→ **Exercise directions**: Output the records. Match them exactly.

→ **Information given**:
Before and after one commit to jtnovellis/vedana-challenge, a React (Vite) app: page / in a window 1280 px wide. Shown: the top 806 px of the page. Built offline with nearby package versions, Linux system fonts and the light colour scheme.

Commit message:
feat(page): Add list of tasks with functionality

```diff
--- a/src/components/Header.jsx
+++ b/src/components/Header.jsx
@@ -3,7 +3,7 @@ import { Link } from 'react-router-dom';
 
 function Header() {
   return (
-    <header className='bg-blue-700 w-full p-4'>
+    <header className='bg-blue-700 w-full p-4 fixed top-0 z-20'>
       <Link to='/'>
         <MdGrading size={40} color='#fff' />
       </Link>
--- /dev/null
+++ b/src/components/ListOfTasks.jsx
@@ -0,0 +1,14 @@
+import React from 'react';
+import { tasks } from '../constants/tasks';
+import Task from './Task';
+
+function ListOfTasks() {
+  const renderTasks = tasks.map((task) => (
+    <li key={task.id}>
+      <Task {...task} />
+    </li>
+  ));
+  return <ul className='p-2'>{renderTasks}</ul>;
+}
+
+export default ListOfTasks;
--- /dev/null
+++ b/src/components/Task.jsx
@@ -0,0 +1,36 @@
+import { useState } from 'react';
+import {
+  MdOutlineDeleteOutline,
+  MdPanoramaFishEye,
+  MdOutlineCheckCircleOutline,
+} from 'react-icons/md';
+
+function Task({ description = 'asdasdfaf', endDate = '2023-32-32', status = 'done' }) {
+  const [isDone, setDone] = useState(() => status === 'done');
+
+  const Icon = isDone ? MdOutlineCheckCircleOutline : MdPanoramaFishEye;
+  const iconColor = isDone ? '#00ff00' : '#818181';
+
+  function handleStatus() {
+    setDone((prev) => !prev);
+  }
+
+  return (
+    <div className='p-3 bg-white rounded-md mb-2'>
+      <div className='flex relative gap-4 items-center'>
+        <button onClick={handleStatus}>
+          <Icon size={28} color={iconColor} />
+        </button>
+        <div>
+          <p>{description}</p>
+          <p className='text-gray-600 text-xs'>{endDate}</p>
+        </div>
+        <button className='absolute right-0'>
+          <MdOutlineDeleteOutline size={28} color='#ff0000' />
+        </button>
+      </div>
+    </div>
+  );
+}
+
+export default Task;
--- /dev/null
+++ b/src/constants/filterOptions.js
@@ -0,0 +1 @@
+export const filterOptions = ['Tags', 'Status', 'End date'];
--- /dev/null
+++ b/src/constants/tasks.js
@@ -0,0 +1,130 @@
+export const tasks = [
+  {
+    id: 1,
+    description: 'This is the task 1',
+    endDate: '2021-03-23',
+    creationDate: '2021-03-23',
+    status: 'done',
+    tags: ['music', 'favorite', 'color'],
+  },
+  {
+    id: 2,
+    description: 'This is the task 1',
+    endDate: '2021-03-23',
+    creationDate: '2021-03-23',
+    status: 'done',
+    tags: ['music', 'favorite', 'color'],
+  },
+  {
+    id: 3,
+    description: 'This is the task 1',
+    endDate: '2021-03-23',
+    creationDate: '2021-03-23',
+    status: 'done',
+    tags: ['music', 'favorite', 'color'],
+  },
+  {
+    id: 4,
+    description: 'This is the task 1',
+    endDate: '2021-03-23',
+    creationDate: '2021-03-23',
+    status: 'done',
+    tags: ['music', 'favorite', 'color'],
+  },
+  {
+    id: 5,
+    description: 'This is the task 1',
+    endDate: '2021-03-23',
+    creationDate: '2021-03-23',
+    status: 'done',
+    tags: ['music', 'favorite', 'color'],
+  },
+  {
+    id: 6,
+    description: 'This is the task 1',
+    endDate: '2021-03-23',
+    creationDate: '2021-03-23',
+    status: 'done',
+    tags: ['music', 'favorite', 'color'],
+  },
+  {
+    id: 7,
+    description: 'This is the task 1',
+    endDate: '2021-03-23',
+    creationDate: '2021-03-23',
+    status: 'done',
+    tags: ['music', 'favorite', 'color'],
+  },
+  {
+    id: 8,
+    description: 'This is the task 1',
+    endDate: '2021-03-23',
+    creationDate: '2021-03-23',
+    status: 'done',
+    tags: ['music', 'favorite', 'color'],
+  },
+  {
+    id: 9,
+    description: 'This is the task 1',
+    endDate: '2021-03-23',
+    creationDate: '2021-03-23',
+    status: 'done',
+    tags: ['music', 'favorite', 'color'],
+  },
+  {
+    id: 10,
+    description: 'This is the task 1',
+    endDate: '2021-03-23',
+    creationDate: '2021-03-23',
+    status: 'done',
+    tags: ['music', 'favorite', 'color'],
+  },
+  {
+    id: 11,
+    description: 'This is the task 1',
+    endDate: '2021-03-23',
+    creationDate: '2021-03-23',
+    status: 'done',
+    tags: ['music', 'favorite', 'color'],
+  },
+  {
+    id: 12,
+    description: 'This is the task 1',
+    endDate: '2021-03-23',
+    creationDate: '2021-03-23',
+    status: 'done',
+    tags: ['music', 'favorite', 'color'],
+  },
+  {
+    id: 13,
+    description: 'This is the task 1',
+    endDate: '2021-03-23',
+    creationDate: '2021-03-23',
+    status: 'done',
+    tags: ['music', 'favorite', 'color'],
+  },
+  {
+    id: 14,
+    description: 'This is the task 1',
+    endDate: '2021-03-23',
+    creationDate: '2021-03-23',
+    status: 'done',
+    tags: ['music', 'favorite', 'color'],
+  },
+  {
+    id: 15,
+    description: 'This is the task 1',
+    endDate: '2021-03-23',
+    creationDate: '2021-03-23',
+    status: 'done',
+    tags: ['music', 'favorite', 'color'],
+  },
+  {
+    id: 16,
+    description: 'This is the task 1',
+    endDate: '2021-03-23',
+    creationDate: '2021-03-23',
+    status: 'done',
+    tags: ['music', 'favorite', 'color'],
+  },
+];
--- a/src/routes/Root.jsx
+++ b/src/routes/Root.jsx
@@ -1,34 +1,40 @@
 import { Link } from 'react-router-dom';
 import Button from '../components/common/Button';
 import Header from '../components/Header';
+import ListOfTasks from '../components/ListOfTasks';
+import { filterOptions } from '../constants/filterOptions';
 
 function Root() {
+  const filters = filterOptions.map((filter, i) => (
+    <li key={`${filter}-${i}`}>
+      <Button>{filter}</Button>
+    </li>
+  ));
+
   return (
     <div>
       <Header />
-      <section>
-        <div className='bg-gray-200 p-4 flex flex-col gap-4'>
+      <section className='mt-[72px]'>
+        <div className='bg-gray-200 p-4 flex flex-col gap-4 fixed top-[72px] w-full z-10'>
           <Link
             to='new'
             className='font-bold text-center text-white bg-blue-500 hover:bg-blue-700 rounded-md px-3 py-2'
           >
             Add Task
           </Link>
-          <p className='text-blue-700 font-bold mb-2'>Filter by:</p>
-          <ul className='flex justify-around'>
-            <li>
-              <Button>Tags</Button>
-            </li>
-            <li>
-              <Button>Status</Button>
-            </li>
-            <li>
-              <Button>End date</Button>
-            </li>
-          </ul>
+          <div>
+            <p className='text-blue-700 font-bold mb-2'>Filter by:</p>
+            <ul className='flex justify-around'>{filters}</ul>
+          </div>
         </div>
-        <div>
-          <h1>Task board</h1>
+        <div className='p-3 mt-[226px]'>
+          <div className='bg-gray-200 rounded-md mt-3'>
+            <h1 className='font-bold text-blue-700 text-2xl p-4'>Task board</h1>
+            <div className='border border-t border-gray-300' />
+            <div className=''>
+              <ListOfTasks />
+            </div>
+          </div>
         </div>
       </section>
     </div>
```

→ **Response to the exercise**:
Before and after one commit to jtnovellis/vedana-challenge, a React (Vite) app: page / in a window 1280 px wide. Shown: the top 806 px of the page. Built offline with nearby package versions, Linux system fonts and the light colour scheme.

Commit message:
feat(page): Add list of tasks with functionality

```diff
--- a/src/components/Header.jsx
+++ b/src/components/Header.jsx
@@ -3,7 +3,7 @@ import { Link } from 'react-router-dom';
 
 function Header() {
   return (
-    <header className='bg-blue-700 w-full p-4'>
+    <header className='bg-blue-700 w-full p-4 fixed top-0 z-20'>
       <Link to='/'>
         <MdGrading size={40} color='#fff' />
       </Link>
--- /dev/null
+++ b/src/components/ListOfTasks.jsx
@@ -0,0 +1,14 @@
+import React from 'react';
+import { tasks } from '../constants/tasks';
+import Task from './Task';
+
+function ListOfTasks() {
+  const renderTasks = tasks.map((task) => (
+    <li key={task.id}>
+      <Task {...task} />
+    </li>
+  ));
+  return <ul className='p-2'>{renderTasks}</ul>;
+}
+
+export default ListOfTasks;
--- /dev/null
+++ b/src/components/Task.jsx
@@ -0,0 +1,36 @@
+import { useState } from 'react';
+import {
+  MdOutlineDeleteOutline,
+  MdPanoramaFishEye,
+  MdOutlineCheckCircleOutline,
+} from 'react-icons/md';
+
+function Task({ description = 'asdasdfaf', endDate = '2023-32-32', status = 'done' }) {
+  const [isDone, setDone] = useState(() => status === 'done');
+
+  const Icon = isDone ? MdOutlineCheckCircleOutline : MdPanoramaFishEye;
+  const iconColor = isDone ? '#00ff00' : '#818181';
+
+  function handleStatus() {
+    setDone((prev) => !prev);
+  }
+
+  return (
+    <div className='p-3 bg-white rounded-md mb-2'>
+      <div className='flex relative gap-4 items-center'>
+        <button onClick={handleStatus}>
+          <Icon size={28} color={iconColor} />
+        </button>
+        <div>
+          <p>{description}</p>
+          <p className='text-gray-600 text-xs'>{endDate}</p>
+        </div>
+        <button className='absolute right-0'>
+          <MdOutlineDeleteOutline size={28} color='#ff0000' />
+        </button>
+      </div>
+    </div>
+  );
+}
+
+export default Task;
--- /dev/null
+++ b/src/constants/filterOptions.js
@@ -0,0 +1 @@
+export const filterOptions = ['Tags', 'Status', 'End date'];
--- /dev/null
+++ b/src/constants/tasks.js
@@ -0,0 +1,130 @@
+export const tasks = [
+  {
+    id: 1,
+    description: 'This is the task 1',
+    endDate: '2021-03-23',
+    creationDate: '2021-03-23',
+    status: 'done',
+    tags: ['music', 'favorite', 'color'],
+  },
+  {
+    id: 2,
+    description: 'This is the task 1',
+    endDate: '2021-03-23',
+    creationDate: '2021-03-23',
+    status: 'done',
+    tags: ['music', 'favorite', 'color'],
+  },
+  {
+    id: 3,
+    description: 'This is the task 1',
+    endDate: '2021-03-23',
+    creationDate: '2021-03-23',
+    status: 'done',
+    tags: ['music', 'favorite', 'color'],
+  },
+  {
+    id: 4,
+    description: 'This is the task 1',
+    endDate: '2021-03-23',
+    creationDate: '2021-03-23',
+    status: 'done',
+    tags: ['music', 'favorite', 'color'],
+  },
+  {
+    id: 5,
+    description: 'This is the task 1',
+    endDate: '2021-03-23',
+    creationDate: '2021-03-23',
+    status: 'done',
+    tags: ['music', 'favorite', 'color'],
+  },
+  {
+    id: 6,
+    description: 'This is the task 1',
+    endDate: '2021-03-23',
+    creationDate: '2021-03-23',
+    status: 'done',
+    tags: ['music', 'favorite', 'color'],
+  },
+  {
+    id: 7,
+    description: 'This is the task 1',
+    endDate: '2021-03-23',
+    creationDate: '2021-03-23',
+    status: 'done',
+    tags: ['music', 'favorite', 'color'],
+  },
+  {
+    id: 8,
+    description: 'This is the task 1',
+    endDate: '2021-03-23',
+    creationDate: '2021-03-23',
+    status: 'done',
+    tags: ['music', 'favorite', 'color'],
+  },
+  {
+    id: 9,
+    description: 'This is the task 1',
+    endDate: '2021-03-23',
+    creationDate: '2021-03-23',
+    status: 'done',
+    tags: ['music', 'favorite', 'color'],
+  },
+  {
+    id: 10,
+    description: 'This is the task 1',
+    endDate: '2021-03-23',
+    creationDate: '2021-03-23',
+    status: 'done',
+    tags: ['music', 'favorite', 'color'],
+  },
+  {
+    id: 11,
+    description: 'This is the task 1',
+    endDate: '2021-03-23',
+    creationDate: '2021-03-23',
+    status: 'done',
+    tags: ['music', 'favorite', 'color'],
+  },
+  {
+    id: 12,
+    description: 'This is the task 1',
+    endDate: '2021-03-23',
+    creationDate: '2021-03-23',
+    status: 'done',
+    tags: ['music', 'favorite', 'color'],
+  },
+  {
+    id: 13,
+    description: 'This is the task 1',
+    endDate: '2021-03-23',
+    creationDate: '2021-03-23',
+    status: 'done',
+    tags: ['music', 'favorite', 'color'],
+  },
+  {
+    id: 14,
+    description: 'This is the task 1',
+    endDate: '2021-03-23',
+    creationDate: '2021-03-23',
+    status: 'done',
+    tags: ['music', 'favorite', 'color'],
+  },
+  {
+    id: 15,
+    description: 'This is the task 1',
+    endDate: '2021-03-23',
+    creationDate: '2021-03-23',
+    status: 'done',
+    tags: ['music', 'favorite', 'color'],
+  },
+  {
+    id: 16,
+    description: 'This is the task 1',
+    endDate: '2021-03-23',
+    creationDate: '2021-03-23',
+    status: 'done',
+    tags: ['music', 'favorite', 'color'],
+  },
+];
--- a/src/routes/Root.jsx
+++ b/src/routes/Root.jsx
@@ -1,34 +1,40 @@
 import { Link } from 'react-router-dom';
 import Button from '../components/common/Button';
 import Header from '../components/Header';
+import ListOfTasks from '../components/ListOfTasks';
+import { filterOptions } from '../constants/filterOptions';
 
 function Root() {
+  const filters = filterOptions.map((filter, i) => (
+    <li key={`${filter}-${i}`}>
+      <Button>{filter}</Button>
+    </li>
+  ));
+
   return (
     <div>
       <Header />
-      <section>
-        <div className='bg-gray-200 p-4 flex flex-col gap-4'>
+      <section className='mt-[72px]'>
+        <div className='bg-gray-200 p-4 flex flex-col gap-4 fixed top-[72px] w-full z-10'>
           <Link
             to='new'
             className='font-bold text-center text-white bg-blue-500 hover:bg-blue-700 rounded-md px-3 py-2'
           >
             Add Task
           </Link>
-          <p className='text-blue-700 font-bold mb-2'>Filter by:</p>
-          <ul className='flex justify-around'>
-            <li>
-              <Button>Tags</Button>
-            </li>
-            <li>
-              <Button>Status</Button>
-            </li>
-            <li>
-              <Button>End date</Button>
-            </li>
-          </ul>
+          <div>
+            <p className='text-blue-700 font-bold mb-2'>Filter by:</p>
+            <ul className='flex justify-around'>{filters}</ul>
+          </div>
         </div>
-        <div>
-          <h1>Task board</h1>
+        <div className='p-3 mt-[226px]'>
+          <div className='bg-gray-200 rounded-md mt-3'>
+            <h1 className='font-bold text-blue-700 text-2xl p-4'>Task board</h1>
+            <div className='border border-t border-gray-300' />
+            <div className=''>
+              <ListOfTasks />
+            </div>
+          </div>
         </div>
       </section>
     </div>
```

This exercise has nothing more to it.